On Friday history teacher Samuel Paty was murdered in the street by 18-year-old Aboulakh Anzorov.
Police shot the teenager dead not far from Mr Paty’s body a short while later.
The 47-year-old teacher was targeted because he showed his class a drawing of the Prophet Mohammed in a lesson about freedom of expression.
Anzorov is believed to have shared graphic photos of Mr Paty’s corpse and the killing itself online, alongside a threat in French to those who “insult” the prophet.
Anzorov had been granted a 10-year residency as a refugee in March and was not known to intelligence services.
In response to the brutal killing large crowds gathered silently today, from Paris to Lyon, Marseille to Lille.
They intermittently broke their silence to applaud or sing the national anthem.
Prime Minister Jean Castex attended the gathering on Place de La Republique in Paris along with Education Minister Jean-Michel Blanquer and politicians from across the spectrum, showing solidarity after a killing that has shocked the country.
“You don’t scare us. We are not afraid. You will not divide us. We are France!” Castex tweeted later.
Muslims believe that any depiction of the Prophet is blasphemous.
The assailant, who was born in Russia of Chechen origin, was shot dead by police soon after the attack.
Police have detained 11 people in connection with the killing.
Their investigation is thought to focus on Brahim Chnina, father of a 13-year-old girl in Paty’s class.
He is believed to have denounced the teacher online and gave details of the school, Valeurs Actuells reported.
People at the events on Sunday wore masks to protect themselves against Covid-19 and carried signs which carried slogans including “Teaching yes, bleeding no” or “I am Charlie” in a reference to satirical magazine Charlie Hebdo, whose offices were attacked in a mass killing five years ago.

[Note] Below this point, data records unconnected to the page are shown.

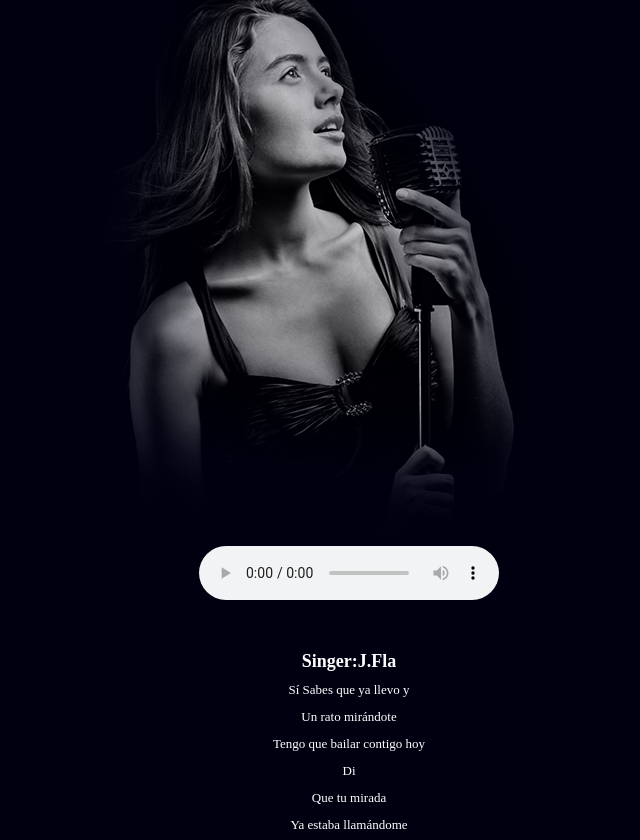
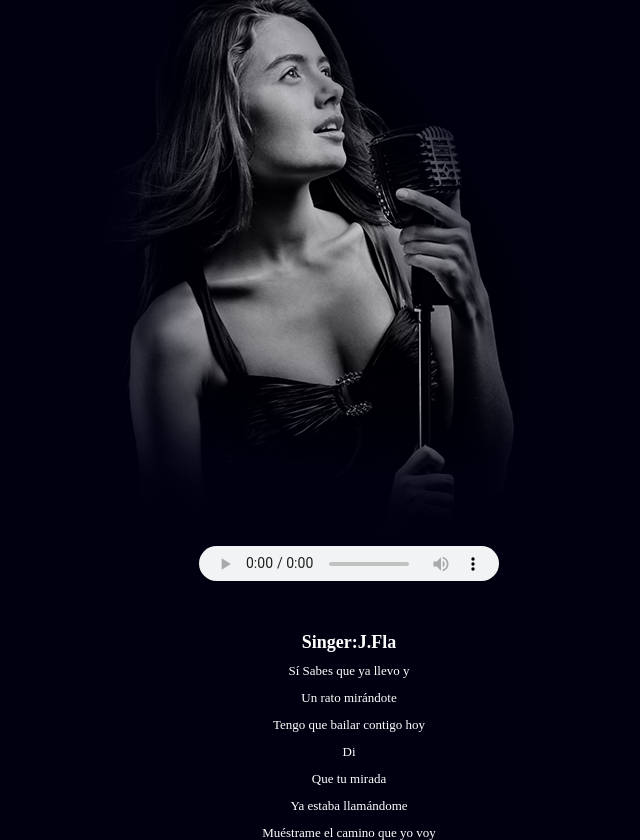
Before and after one commit to HoangYen1907/Web12h_Lab_03, a PHP site: page /album.html in a window 1280 px wide. Shown: the part 182-1022 px from the top of the page, without its empty margins (291-931 px from the left). Run offline with PHP 8.4, Linux system fonts and the light colour scheme; some web fonts are replaced.

Commit message:
Update Code

```diff
--- a/css/layout.css
+++ b/css/layout.css
@@ -121,4 +121,5 @@ span {
 }
 .main audio {
     margin-bottom: 40px;
+    height: 35px;
 }
```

Pierre Fourniou, 83, was one of the people who hit the streets of Paris.
“We’re here to defend the Republic, the values of the Republic: liberty, equality, fraternity and secularism,” he said.
“We can feel that the nation is threatened.
Paty had been the target of an angry campaign on social media before he was killed.
Castex said in an interview in Journal du Dimanche newspaper that the government is working on a strategy to better protect teachers from threats.
President Emmanuel Macron was due to hold a security meeting with key ministers later on Sunday, his office said.
A national tribute will be organised for Wednesday.